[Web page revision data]
—————

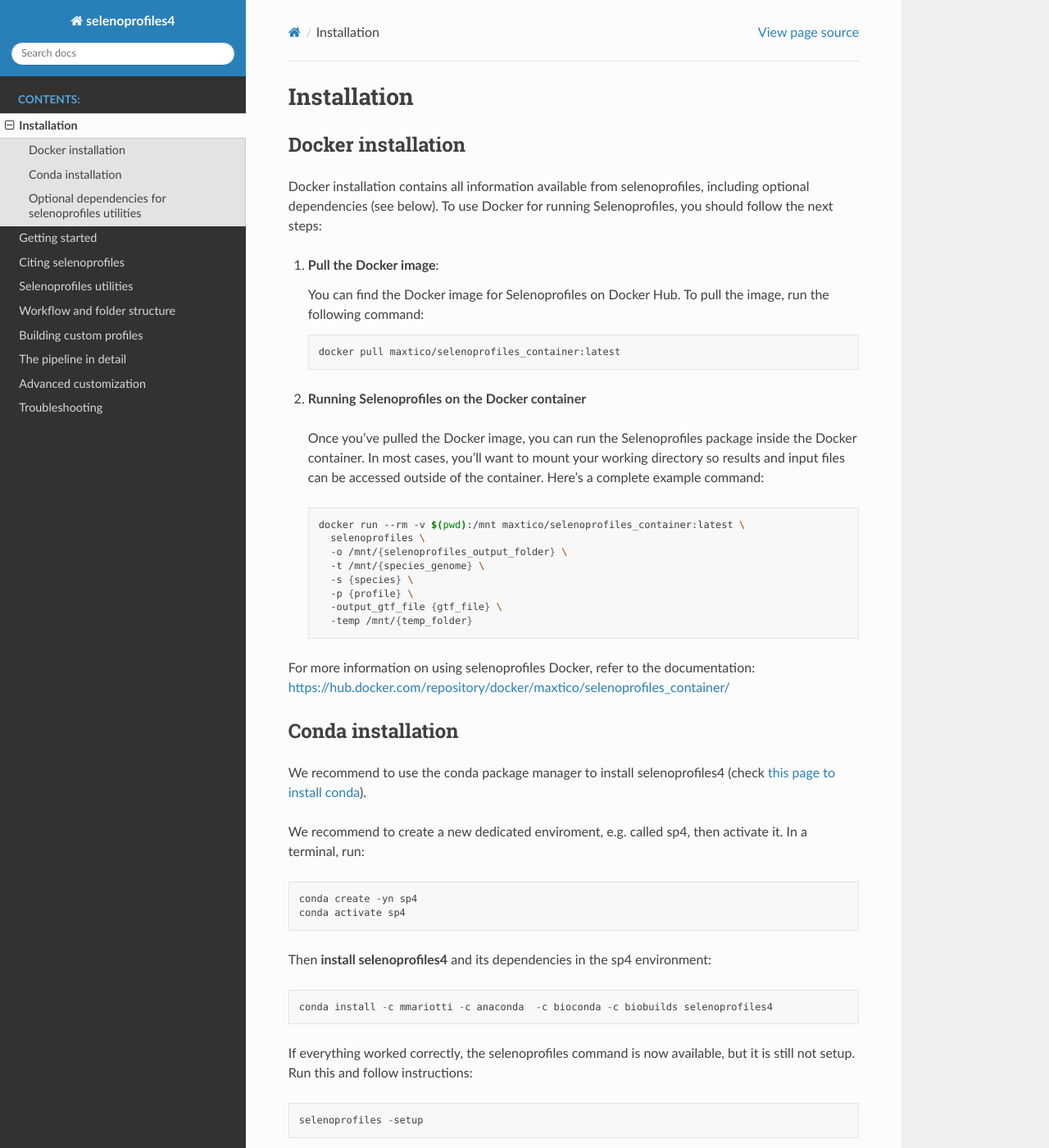
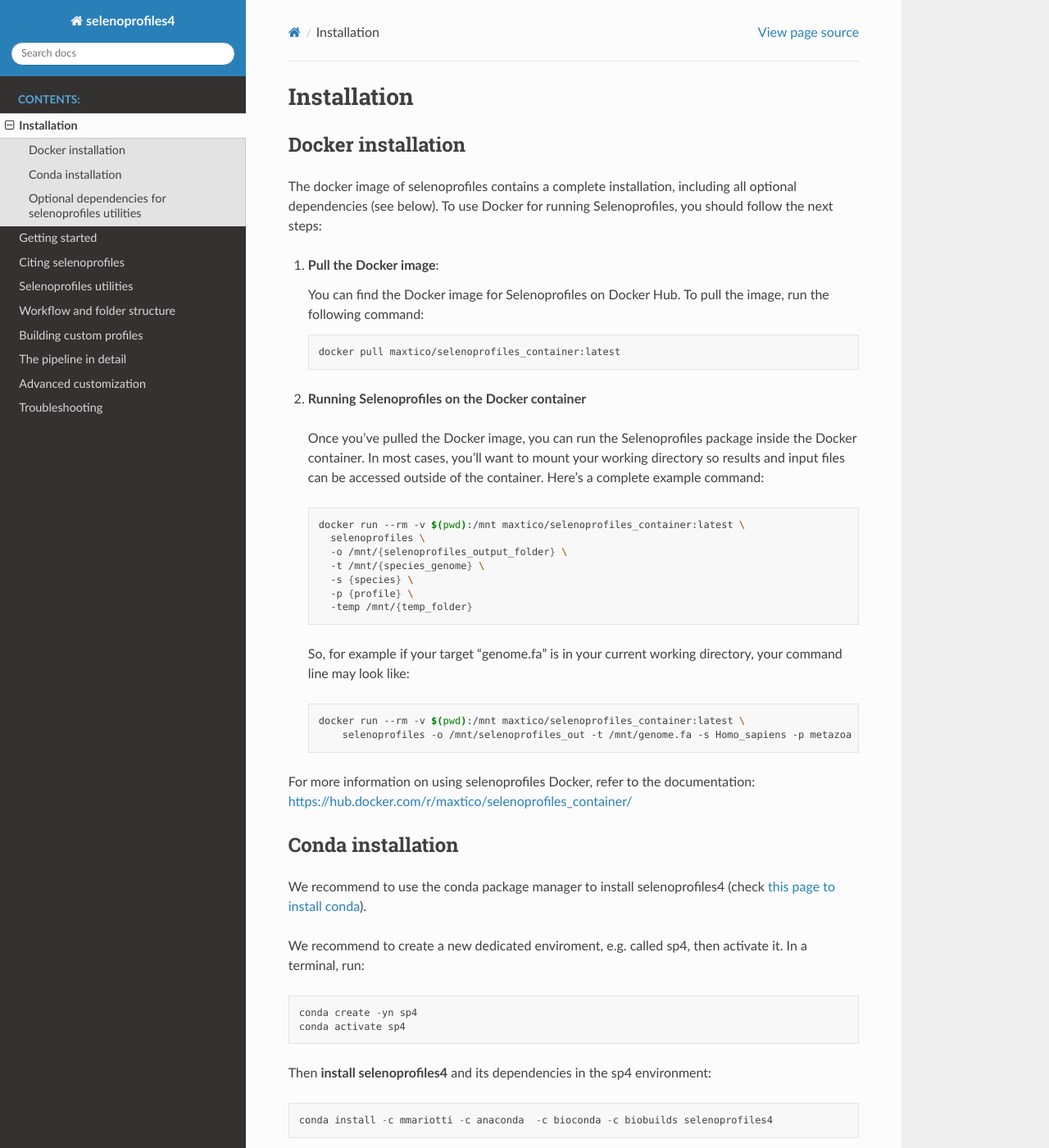
Before and after one commit to marco-mariotti/selenoprofiles4, a Sphinx documentation site: the page built from docs/installation.rst, in a window 1280 px wide and 1400 px high. Shown: the whole window at 82% size. Built offline with Sphinx 7.4.7 and the Read the Docs theme 3.1.0, drawn with Linux system fonts in a browser that asks for light colours.

Commit message:
Update installation.rst
link to docker repo updated

```diff
--- a/docs/installation.rst
+++ b/docs/installation.rst
@@ -3,7 +3,7 @@
 
 Docker installation
 -------------------
-Docker installation contains all information available from selenoprofiles, including optional dependencies (see below).
+The docker image of selenoprofiles contains a complete installation, including all optional dependencies (see below).
 To use Docker for running Selenoprofiles, you should follow the next steps:
 
 1. **Pull the Docker image**:
@@ -27,12 +27,17 @@
       -t /mnt/{species_genome} \
       -s {species} \
       -p {profile} \
-      -output_gtf_file {gtf_file} \
       -temp /mnt/{temp_folder}
 
+  So, for example if your target "genome.fa" is in your current working directory, your command line may look like:
+
+  .. code-block:: bash
+
+    docker run --rm -v $(pwd):/mnt maxtico/selenoprofiles_container:latest \
+        selenoprofiles -o /mnt/selenoprofiles_out -t /mnt/genome.fa -s Homo_sapiens -p metazoa -temp /mnt/temp
 
 For more information on using selenoprofiles Docker, refer to the documentation:
-https://hub.docker.com/repository/docker/maxtico/selenoprofiles_container/
+https://hub.docker.com/r/maxtico/selenoprofiles_container/
 
 Conda installation
 ------------------
```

—————

**Aim of the task:**
Pictures are to be left out; repeat all the remaining data exactly.

**Output below:**
Before and after one commit to marco-mariotti/selenoprofiles4, a Sphinx documentation site: the page built from docs/installation.rst, in a window 1280 px wide and 1400 px high. Shown: the whole window at 82% size. Built offline with Sphinx 7.4.7 and the Read the Docs theme 3.1.0, drawn with Linux system fonts in a browser that asks for light colours.

Commit message:
Update installation.rst
link to docker repo updated

```diff
--- a/docs/installation.rst
+++ b/docs/installation.rst
@@ -3,7 +3,7 @@
 
 Docker installation
 -------------------
-Docker installation contains all information available from selenoprofiles, including optional dependencies (see below).
+The docker image of selenoprofiles contains a complete installation, including all optional dependencies (see below).
 To use Docker for running Selenoprofiles, you should follow the next steps:
 
 1. **Pull the Docker image**:
@@ -27,12 +27,17 @@
       -t /mnt/{species_genome} \
       -s {species} \
       -p {profile} \
-      -output_gtf_file {gtf_file} \
       -temp /mnt/{temp_folder}
 
+  So, for example if your target "genome.fa" is in your current working directory, your command line may look like:
+
+  .. code-block:: bash
+
+    docker run --rm -v $(pwd):/mnt maxtico/selenoprofiles_container:latest \
+        selenoprofiles -o /mnt/selenoprofiles_out -t /mnt/genome.fa -s Homo_sapiens -p metazoa -temp /mnt/temp
 
 For more information on using selenoprofiles Docker, refer to the documentation:
-https://hub.docker.com/repository/docker/maxtico/selenoprofiles_container/
+https://hub.docker.com/r/maxtico/selenoprofiles_container/
 
 Conda installation
 ------------------
```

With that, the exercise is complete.